gentle on your body. Never apply excessive stress. To start with, practice
the initial position, drawing the knees towards the chin.
Release the pose gently.
on your stomach. Bend knees, hold the ankles. Pull your hands and push with
your legs, knees together, till the trunk forms an arch with only the
stomach on the ground. Look up.
After releasing the posture lie for a while in Shavasana.
Sit with legs folded backwards, heels apart, knees and toes together.
Adjust your hips between the heels (Vajrasana).
Slowly raise your arms over the head.
While exhaling, slowly bend forward and stretch your palms on the floor
with abdomen pressing
against the thighs.
Then bring your face downwards and touch the floor with the forehead
without raising the buttocks. Inhaling slowly, return to an upright
position, reversing the process
down on your back with your legs straight and your feet together. Place your
hands, palms down, underneath your thighs.
Pressing down on your elbows, inhale and arch your back. Drop your head
back so that the top of your head is on the floor, but your weight should
rest on your elbows. Exhale. Breathe deeply while in the position, keeping
your legs and lower torso relaxed.

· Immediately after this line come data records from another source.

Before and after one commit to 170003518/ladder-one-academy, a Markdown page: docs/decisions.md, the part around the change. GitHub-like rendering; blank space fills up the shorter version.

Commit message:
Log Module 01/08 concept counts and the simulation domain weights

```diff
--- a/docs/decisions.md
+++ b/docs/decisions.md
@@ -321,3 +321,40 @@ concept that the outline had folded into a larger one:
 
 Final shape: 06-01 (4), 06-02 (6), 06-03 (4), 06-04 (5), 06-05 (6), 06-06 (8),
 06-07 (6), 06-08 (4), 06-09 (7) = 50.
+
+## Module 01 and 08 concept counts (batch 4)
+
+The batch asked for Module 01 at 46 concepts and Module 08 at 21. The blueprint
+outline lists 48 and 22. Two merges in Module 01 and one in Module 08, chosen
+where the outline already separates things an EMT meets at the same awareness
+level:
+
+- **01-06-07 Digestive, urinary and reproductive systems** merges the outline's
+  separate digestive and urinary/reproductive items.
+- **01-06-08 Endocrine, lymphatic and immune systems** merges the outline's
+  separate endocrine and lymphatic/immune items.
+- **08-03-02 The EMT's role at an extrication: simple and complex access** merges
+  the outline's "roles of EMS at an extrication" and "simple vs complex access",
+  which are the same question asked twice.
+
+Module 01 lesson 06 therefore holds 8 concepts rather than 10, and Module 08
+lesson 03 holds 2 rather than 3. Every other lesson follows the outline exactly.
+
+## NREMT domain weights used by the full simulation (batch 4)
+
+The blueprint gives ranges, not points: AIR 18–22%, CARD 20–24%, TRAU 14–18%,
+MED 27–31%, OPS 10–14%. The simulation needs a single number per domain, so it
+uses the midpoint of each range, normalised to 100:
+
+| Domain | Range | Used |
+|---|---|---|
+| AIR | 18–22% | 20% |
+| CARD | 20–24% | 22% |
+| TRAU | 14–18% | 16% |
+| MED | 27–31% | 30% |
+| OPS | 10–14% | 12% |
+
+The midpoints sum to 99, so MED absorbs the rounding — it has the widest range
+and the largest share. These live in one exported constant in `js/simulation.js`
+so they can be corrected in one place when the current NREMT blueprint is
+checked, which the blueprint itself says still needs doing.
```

To come out of the pose, lift your head
and place it gently back down, then release the arms.
Start by kneeling on the floor and cross your ankles at the back. If you
have a knee injury, you could perform the simhasana (lion
pose) by sitting down and folding your legs. Your back needs to be
upright with your hands resting on the thighs
After this, inhale deeply through your nose and then exhale with your
mouth opened wide and tongue extending outwards.
While exhaling, you should make a distinctive “ha” sound, resembling the
roar of a lion, such that the breath passes over the back of your throat.
You should also ensure to fix your gaze at the spot between the eyebrows or
at the top of your nose.
Repeat this at least 10 times consecutively for maximum benefits. While
returning back to the original position, take your tongue in and breathe
up onto your knees. Take padding under your knees if they are sensitive.
Draw your hands up the side of your body as you start to open your
Reach your hands back one at a time to grasp your heels.
Bring your hips forward so that they are over your knees.
Let your head come back, opening your throat.
It is the foundation of proper breathing and one of the most commonly
practiced yoga breathing techniques.
Inhale gently allowing the air to pass into the body with ease and no
Exhale make a sound with the mouth closed that sounds like "hhhhha".
Make the sound the same throughout the exhalation. This will indicate the
same amount of air leaves the lungs throughout the exhalation. An uneven
sound usually indicates an unsteady nervous system. This will smoothen out
Resistance created by the sound slows down the breathing rate and creates a
back pressure that helps keep the airways open.
Note : The Yoga poses referred here should only be used as alternative
treatment and not as a substitute to medicine.
Dated 09 August 2012